- _What the task asks_
Set down each record that follows exactly. Drop the images.

Material provided below:

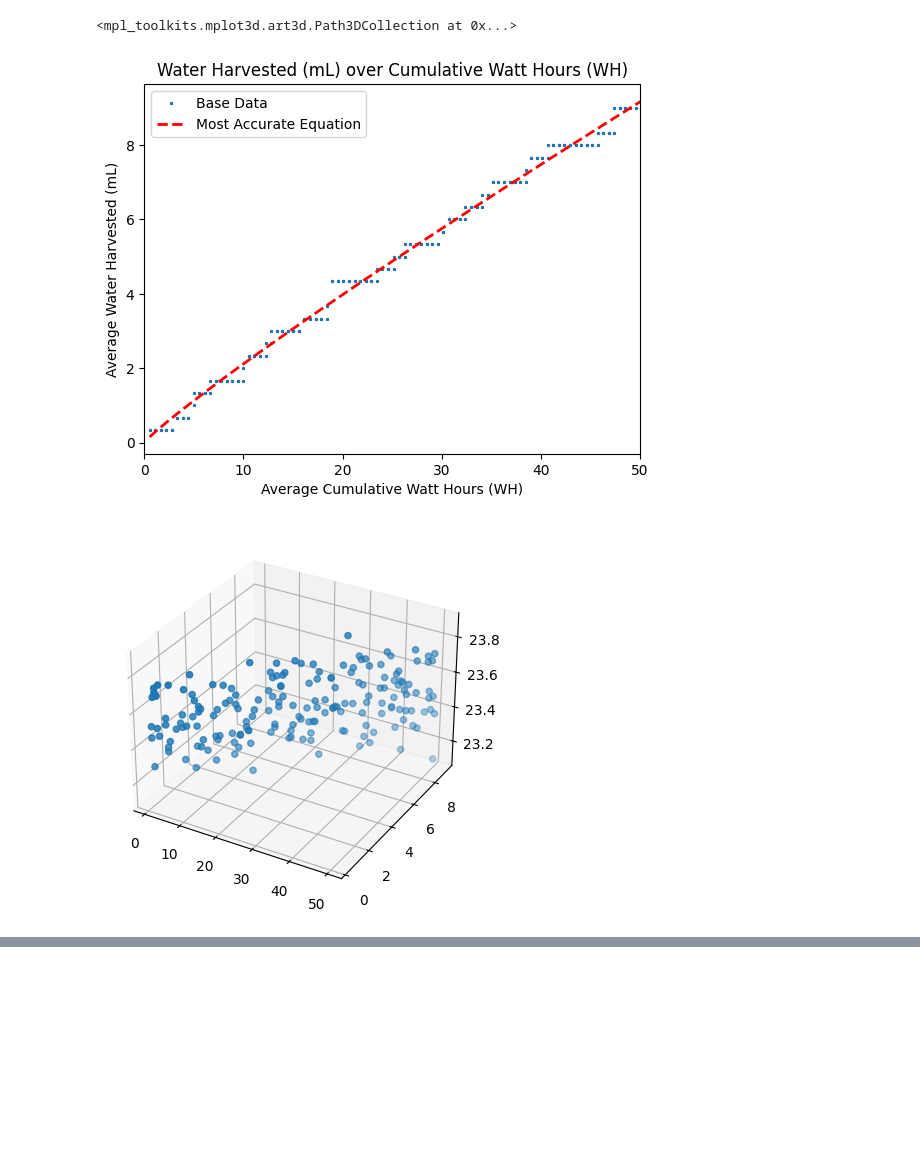
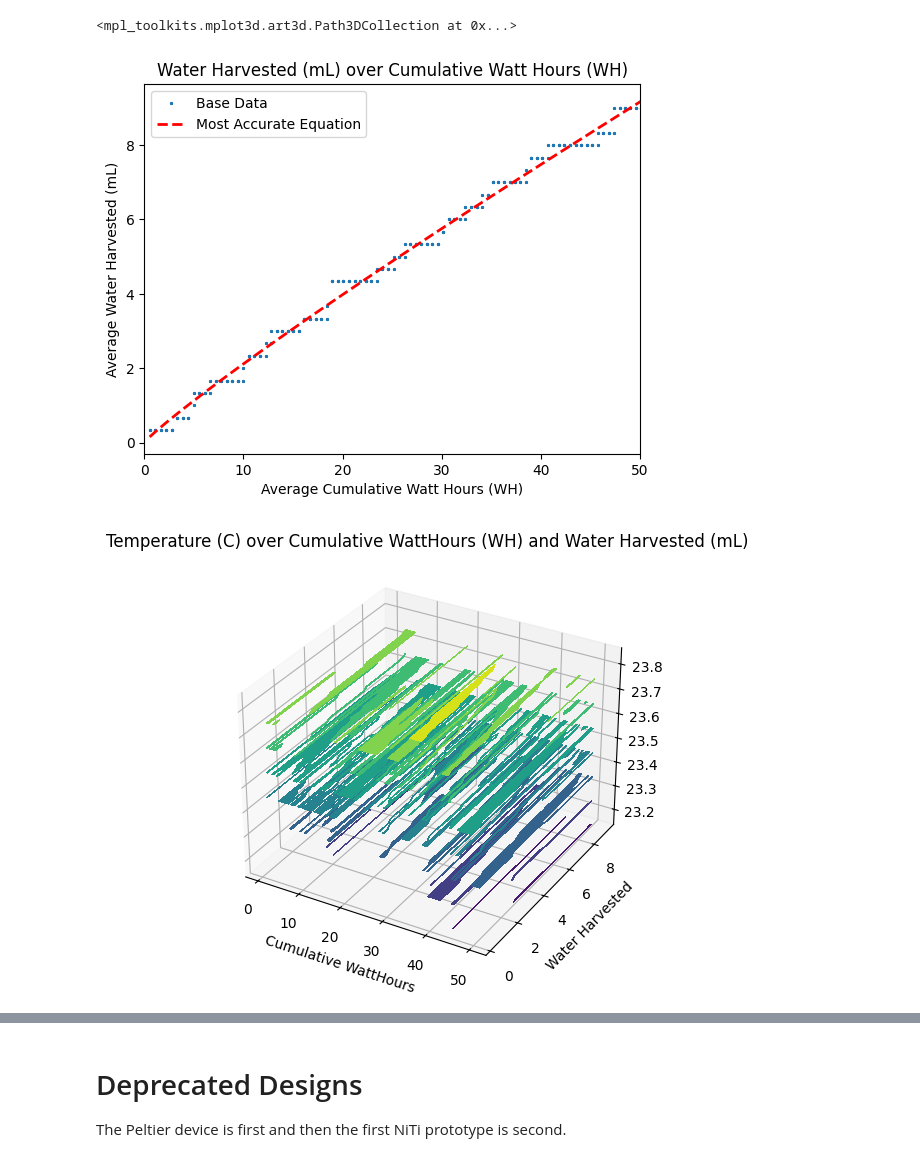
Before and after one commit to Multi-Volt/Flood, a Jupyter notebook: FLOOD-Data/Analysis/DataAnalysis.ipynb, the cells around one changed output, grey strips where cells are left out. Drawn from its saved outputs; the diff is of its cells as text; code cells hidden in the pictures; blank space fills up the shorter version.

```diff
--- a/FLOOD-Data/Analysis/DataAnalysis.ipynb
+++ b/FLOOD-Data/Analysis/DataAnalysis.ipynb
@@ -145,22 +295,60 @@ PySRRegressor.equations_ = [
 ]
 # %%
-plt.plot(P_x, P_y, linewidth = 2, linestyle='none', marker='*', label="Base Data", fillstyle='none', markersize=2)
+#Basic scatter plot
+plt.plot(
+    P_x,
+    P_y,
+    linewidth=2,
+    linestyle="none",
+    marker="*",
+    label="Base Data",
+    fillstyle="none",
+    markersize=2,
+)
+
+#Fit the equation to the data
 best_idx = Proto_Equations.equations_.query(
     f"loss < {2 * Proto_Equations.equations_.loss.min()}"
 ).score.idxmax()
-plt.plot(P_x, Proto_Equations.predict(P_x, index=best_idx), color='red', linestyle='dashed', linewidth=2, label="Most Accurate Equation")
+plt.plot(
+    P_x,
+    Proto_Equations.predict(P_x, index=best_idx),
+    color="red",
+    linestyle="dashed",
+    linewidth=2,
+    label="Most Accurate Equation",
+)
 plt.title("Water Harvested (mL) over Cumulative Watt Hours (WH)")
 plt.xlabel("Average Cumulative Watt Hours (WH)")
 plt.ylabel("Average Water Harvested (mL)")
 plt.legend()
-plt.xlim([0,50])
-Proto_Equations.sympy()
-print("Power:" + str(np.std(Proto_Dataframe["WattHours (WH)"].to_numpy())))
-print("Temp:" + str(np.std(P_z)))
-print("Voltage:" + str(np.std(Proto_Dataframe["Volts (V)"].to_numpy())))
-print("Water:" + str(np.std(P_y)))
+plt.xlim([0, 50])
+analysis(
+    [
+        Proto_Dataframe["WattHours (WH)"].to_numpy(),
+        P_z,
+        Proto_Dataframe["Amps (A)"].to_numpy(),
+        P_y,
+    ]
+)
 print(Proto_Equations.latex())
+
+#3D scatterplot and contour plot
 fig = plt.figure()
-ax = plt.axes(projection='3d')
-ax.scatter3D(P_x, P_y, P_z)
+ax = plt.axes(projection="3d")
+plt.title("Temperature (C) over Cumulative WattHours (WH) and Water Harvested (mL)")
+plt.xlabel("Cumulative WattHours", loc="left")
+plt.ylabel("Water Harvested")
+fig.tight_layout()
+P_X, P_Y = np.meshgrid(P_x,P_y)
+P_Z = sp.interpolate.griddata(np.column_stack((P_x.reshape(-1,1),P_y)), P_z, (P_X, P_Y), method = "nearest")
+plt.contourf(P_x.reshape(-1),P_y,P_Z)
+
+fig = plt.figure()
+ax = plt.axes(projection="3d")
+plt.title("Temperature (C) over Cumulative WattHours (WH) and Water Harvested (mL)")
+plt.xlabel("Cumulative WattHours")
+plt.ylabel("Water Harvested")
+fig.tight_layout()
+ax.scatter3D(P_x,P_y,P_z)
 # %% [output]
@@ -172,3 +372,3 @@ Water:2.6305658218736663
 <mpl_toolkits.mplot3d.art3d.Path3DCollection at 0x...>
 [figure]
-[figure, old version]
+[figure, new version]
@@ -174,0 +376,3 @@ Water:2.6305658218736663
+# %% [markdown]
+# Deprecated Designs
+The Peltier device is first and then the first NiTi prototype is second.
```
Also changed, not shown: parts of 12 cells of this notebook.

End of Material provided.

- _Answer to this exercise_
Before and after one commit to Multi-Volt/Flood, a Jupyter notebook: FLOOD-Data/Analysis/DataAnalysis.ipynb, the cells around one changed output, grey strips where cells are left out. Drawn from its saved outputs; the diff is of its cells as text; code cells hidden in the pictures; blank space fills up the shorter version.

```diff
--- a/FLOOD-Data/Analysis/DataAnalysis.ipynb
+++ b/FLOOD-Data/Analysis/DataAnalysis.ipynb
@@ -145,22 +295,60 @@ PySRRegressor.equations_ = [
 ]
 # %%
-plt.plot(P_x, P_y, linewidth = 2, linestyle='none', marker='*', label="Base Data", fillstyle='none', markersize=2)
+#Basic scatter plot
+plt.plot(
+    P_x,
+    P_y,
+    linewidth=2,
+    linestyle="none",
+    marker="*",
+    label="Base Data",
+    fillstyle="none",
+    markersize=2,
+)
+
+#Fit the equation to the data
 best_idx = Proto_Equations.equations_.query(
     f"loss < {2 * Proto_Equations.equations_.loss.min()}"
 ).score.idxmax()
-plt.plot(P_x, Proto_Equations.predict(P_x, index=best_idx), color='red', linestyle='dashed', linewidth=2, label="Most Accurate Equation")
+plt.plot(
+    P_x,
+    Proto_Equations.predict(P_x, index=best_idx),
+    color="red",
+    linestyle="dashed",
+    linewidth=2,
+    label="Most Accurate Equation",
+)
 plt.title("Water Harvested (mL) over Cumulative Watt Hours (WH)")
 plt.xlabel("Average Cumulative Watt Hours (WH)")
 plt.ylabel("Average Water Harvested (mL)")
 plt.legend()
-plt.xlim([0,50])
-Proto_Equations.sympy()
-print("Power:" + str(np.std(Proto_Dataframe["WattHours (WH)"].to_numpy())))
-print("Temp:" + str(np.std(P_z)))
-print("Voltage:" + str(np.std(Proto_Dataframe["Volts (V)"].to_numpy())))
-print("Water:" + str(np.std(P_y)))
+plt.xlim([0, 50])
+analysis(
+    [
+        Proto_Dataframe["WattHours (WH)"].to_numpy(),
+        P_z,
+        Proto_Dataframe["Amps (A)"].to_numpy(),
+        P_y,
+    ]
+)
 print(Proto_Equations.latex())
+
+#3D scatterplot and contour plot
 fig = plt.figure()
-ax = plt.axes(projection='3d')
-ax.scatter3D(P_x, P_y, P_z)
+ax = plt.axes(projection="3d")
+plt.title("Temperature (C) over Cumulative WattHours (WH) and Water Harvested (mL)")
+plt.xlabel("Cumulative WattHours", loc="left")
+plt.ylabel("Water Harvested")
+fig.tight_layout()
+P_X, P_Y = np.meshgrid(P_x,P_y)
+P_Z = sp.interpolate.griddata(np.column_stack((P_x.reshape(-1,1),P_y)), P_z, (P_X, P_Y), method = "nearest")
+plt.contourf(P_x.reshape(-1),P_y,P_Z)
+
+fig = plt.figure()
+ax = plt.axes(projection="3d")
+plt.title("Temperature (C) over Cumulative WattHours (WH) and Water Harvested (mL)")
+plt.xlabel("Cumulative WattHours")
+plt.ylabel("Water Harvested")
+fig.tight_layout()
+ax.scatter3D(P_x,P_y,P_z)
 # %% [output]
@@ -172,3 +372,3 @@ Water:2.6305658218736663
 <mpl_toolkits.mplot3d.art3d.Path3DCollection at 0x...>
 [figure]
-[figure, old version]
+[figure, new version]
@@ -174,0 +376,3 @@ Water:2.6305658218736663
+# %% [markdown]
+# Deprecated Designs
+The Peltier device is first and then the first NiTi prototype is second.
```
Also changed, not shown: parts of 12 cells of this notebook.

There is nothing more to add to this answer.